Is Social Networking Good for Learning?
Chief Learning Officer
Enterprise social networks are private internal software platforms designed to engage employees while fostering collaboration, communication, knowledge sharing and informal learning.
|Scooped by Dr. Dan Kirsch|
I'm almost not sure where to start with this one....but what starts out as a potentially interesting read that discusses the important connection between social networking (sharing knowledge) and learning and knowledge management, fairly quickly is reduced to a discussion of the technological side of things.
Consider this sound bite: "Technology is considered a strategic asset for many organizations and is recognized as an integral part of business strategy because organizations can use it to maximize employees’ contributions and performance."
I have to give that one a good ole grade of "F" because it is flat out wrong. Not that many organizations don't consider technology to be a strategic asset, but rather that technology isn't a strategic asset. Well, generally speaking. Unless of course you have single-handedly just created a unique bit of social networking technology that is unknown to any other organization on the planet that allows for unique knowledge capture and sharing.

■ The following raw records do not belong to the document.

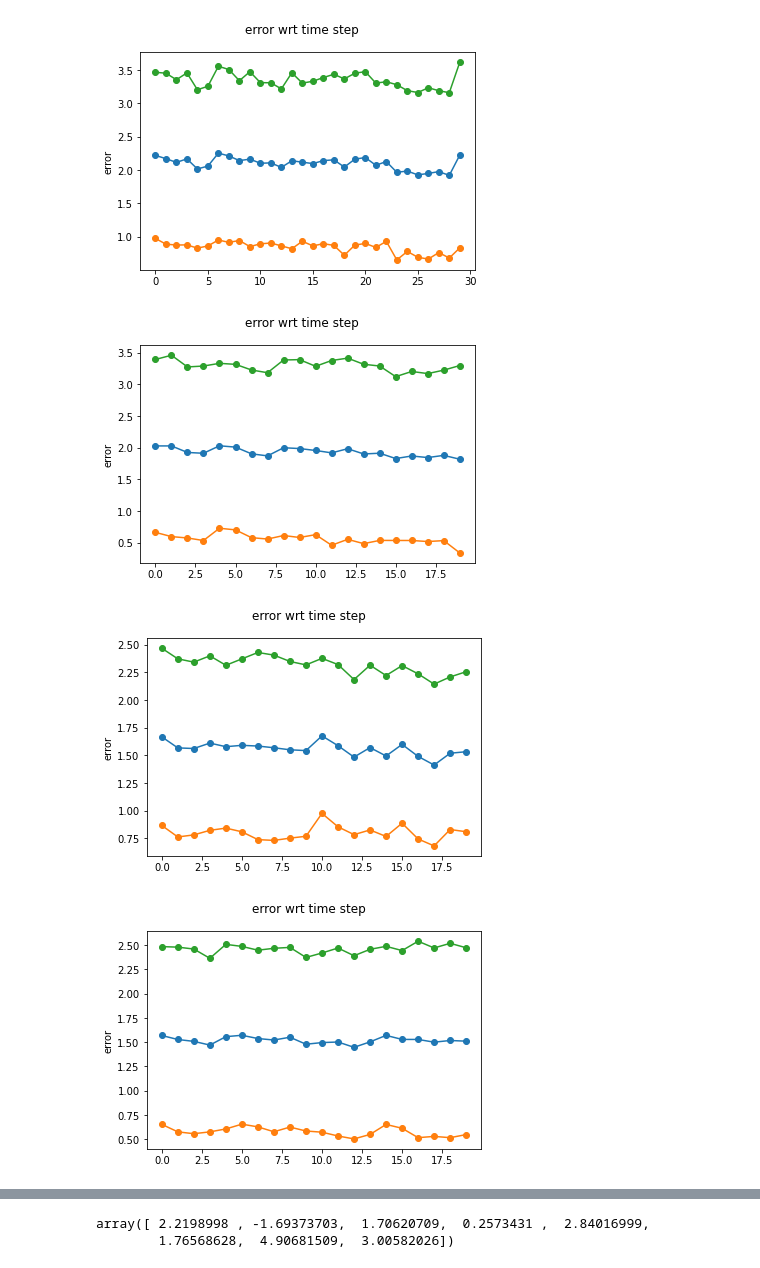
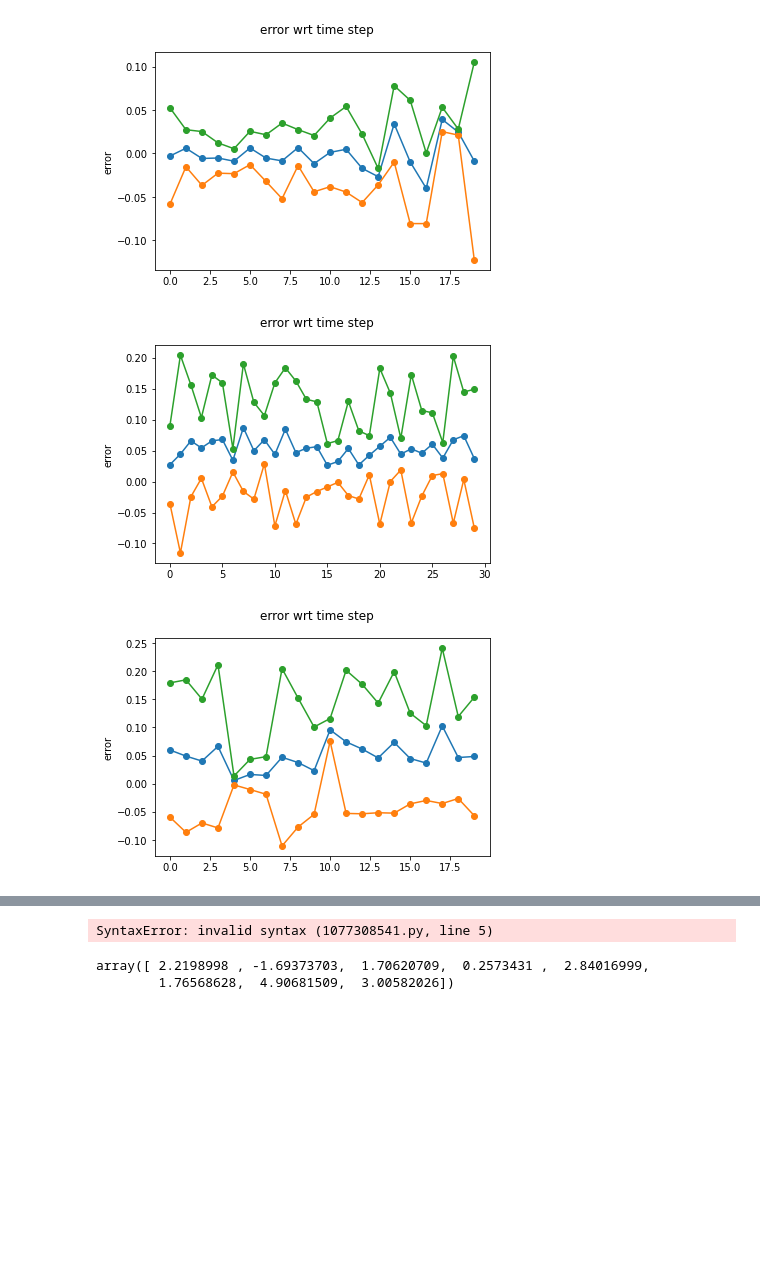
Before and after one commit to bakhtiary/two-wheel-inverted-pendulum, a Jupyter notebook: python/Untitled.ipynb, the cells around one changed output, grey strips where cells are left out. Saved outputs shown, nothing was run; the diff lists cells and outputs as text; code cells hidden in the pictures; blank space fills up the shorter version.

Commit message:
check point for cleaning up the experiments in openAiGym

```diff
--- a/python/Untitled.ipynb
+++ b/python/Untitled.ipynb
@@ -6,9 +6,11 @@ from openAIgym.experimenter import *
 from openAIgym.data_extractor import *
 import gym
 import xgboost
+import tensorflow as tf
+import tensorflow_addons as tfa
 
 from sklearn.multioutput import MultiOutputRegressor
-number_of_runs = 10
+number_of_runs = 3
 # %%
 
 env = gym.make('LunarLander-v2')
@@ -55,16 +36,29 @@ from keras.models import Sequential
 from sklearn.metrics import accuracy_score
 from keras.layers import Dense
 from keras.wrappers.scikit_learn import KerasRegressor
+from keras_contrib.callbacks import CyclicLR
+
+
+
 
 def baseline_model():
     model = Sequential()
-    model.add(Dense(10, input_dim=9, activation='relu'))
+    model.add(Dense(40, input_dim=9, activation='relu'))
+    model.add(Dense(40, activation='relu'))
     model.add(Dense(8))
-    model.compile(loss='mean_squared_error', optimizer='adam')
+    clr = tfa.optimizers.CyclicalLearningRate(initial_learning_rate=0.001,
+        maximal_learning_rate=0.01,
+        scale_fn=lambda x: 1.,
+        scale_mode="cycle",
+        step_size=10
+    )
+    model.compile(loss='mean_squared_error', optimizer=tf.optimizers.Adam(clr))
     return model
 
-nnRegressor = KerasRegressor(build_fn=baseline_model, nb_epoch=100, batch_size=100, verbose=False)
+nnRegressor = KerasRegressor(build_fn=baseline_model, epochs=1000, batch_size=1000,
+                             verbose=True)
 
 e3 = ExperimenterRunner(nnRegressor,cache_de)
-e3.number_of_runs = 10
+e3.number_of_runs = number_of_runs
+
 e3.compute_errors()
@@ -91,19 +83,18 @@ e4.compute_errors()
 # %%
 from openAIgym.experimenter import *
-state_to_watch = 1
+state_to_watch = 5
+ep = ExperimentPlotter(np.abs)
+ExperimentPlotter(np.abs).plot_paired_errors_for_state(e1.errors, e3.errors, state_to_watch, 20)
 ExperimentPlotter(np.abs).plot_errors_for_state(e3.train_errors,state_to_watch,30)
-ep = ExperimentPlotter(np.abs)
-
 ExperimentPlotter(np.abs).plot_errors_for_state(e3.errors,state_to_watch,20)
 
-ExperimentPlotter(np.abs).plot_errors_for_state(e4.train_errors,state_to_watch,20)
+#ExperimentPlotter(np.abs).plot_errors_for_state(e4.train_errors,state_to_watch,20)
 
-ExperimentPlotter(np.abs).plot_errors_for_state(e4.errors,state_to_watch,20)
+#ExperimentPlotter(np.abs).plot_errors_for_state(e4.errors,state_to_watch,20)
 
-ExperimentPlotter(np.abs).plot_paired_errors_for_state(e3.train_errors, e4.train_errors, 0, 30)
-ExperimentPlotter(np.abs).plot_paired_errors_for_state(e3.errors, e4.errors, 0, 20)
+#ExperimentPlotter(np.abs).plot_paired_errors_for_state(e3.train_errors, e4.train_errors, 0, 30)
+#ExperimentPlotter(np.abs).plot_paired_errors_for_state(e3.errors, e4.errors, 0, 20)
 # %% [output]
-[figure, old version]
+[figure, new version]
-[figure, old version]
+[figure, new version]
-[figure, old version]
+[figure, new version]
-[figure, removed]
@@ -112,3 +101,12 @@ ExperimentPlotter(np.abs).plot_paired_errors_for_state(e3.errors, e4.errors, 0,
+# %%
+train_dataX, train_dataY, test_dataX, test_dataY = e3.data[0]
+import tensorflow_addons as tfa
+
+nnRegressor = KerasRegressor(build_fn=baseline_model, epochs=400, batch_size=1000, verbose=True)
+
+nnRegressor.fit(train_dataX, train_dataY, callbacks=[clr])
+# %% [output]
+SyntaxError: invalid syntax (1077308541.py, line 5)
 # %%
 np.mean(np.abs(e3.errors[0]) - np.abs(e4.errors[0]),axis=0)
 # %% [output]
```
Also changed, not shown: parts of 9 cells of this notebook, 8 other files.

And even then I give it a very short innovation head start period before others are following that lead.
Technology, and choosing to have it and to use it isn't really ground breaking. And it's not a strategy. That's akin to suggesting that utilizing cell phones is a strategy. IT is a tool. Having a tool isn't a strategy. It is a tool. And having a technology that everyone else has does not maintain the organization's capacity to determine its future well-being (which is pretty much the definition of a "strategic asset").
The reality of it is that if you intend to use social networking to support your organizational learning (and I'm suggesting that you should do that) and you recognize the importance of that social networking to knowledge sharing (which is clearly linked to organizational learning)....then it's probably time to start considering what your social networking goals are. What that strategy is. And how exactly (and I mean exactly) social networking fits within the organization's Knowledge Management and Learning strategies. And how those stategies are tied to the overarching organizational strategy.
My point is that if you breeze through this article you will see that the only discussion of strategy though is the above quote, which suggested that technology is an integral part of strategy and that it is a strategic asset. No other discussion of strategy.
And that speaks to exactly why so many organizations aren't truly reaping the benefits from social networking. They simply have no strategy. It is ad hoc. It happens on its own terms, without regard for determining how what knowledge that is being transferred and captured might improve the organizational learning and then contribute to the big picture goals.
A lot of those organizations who tout their "success" at social networking....are simply lucky. Not consistent. Not making cultural reforms. And therein wasting organizational learning opportunities.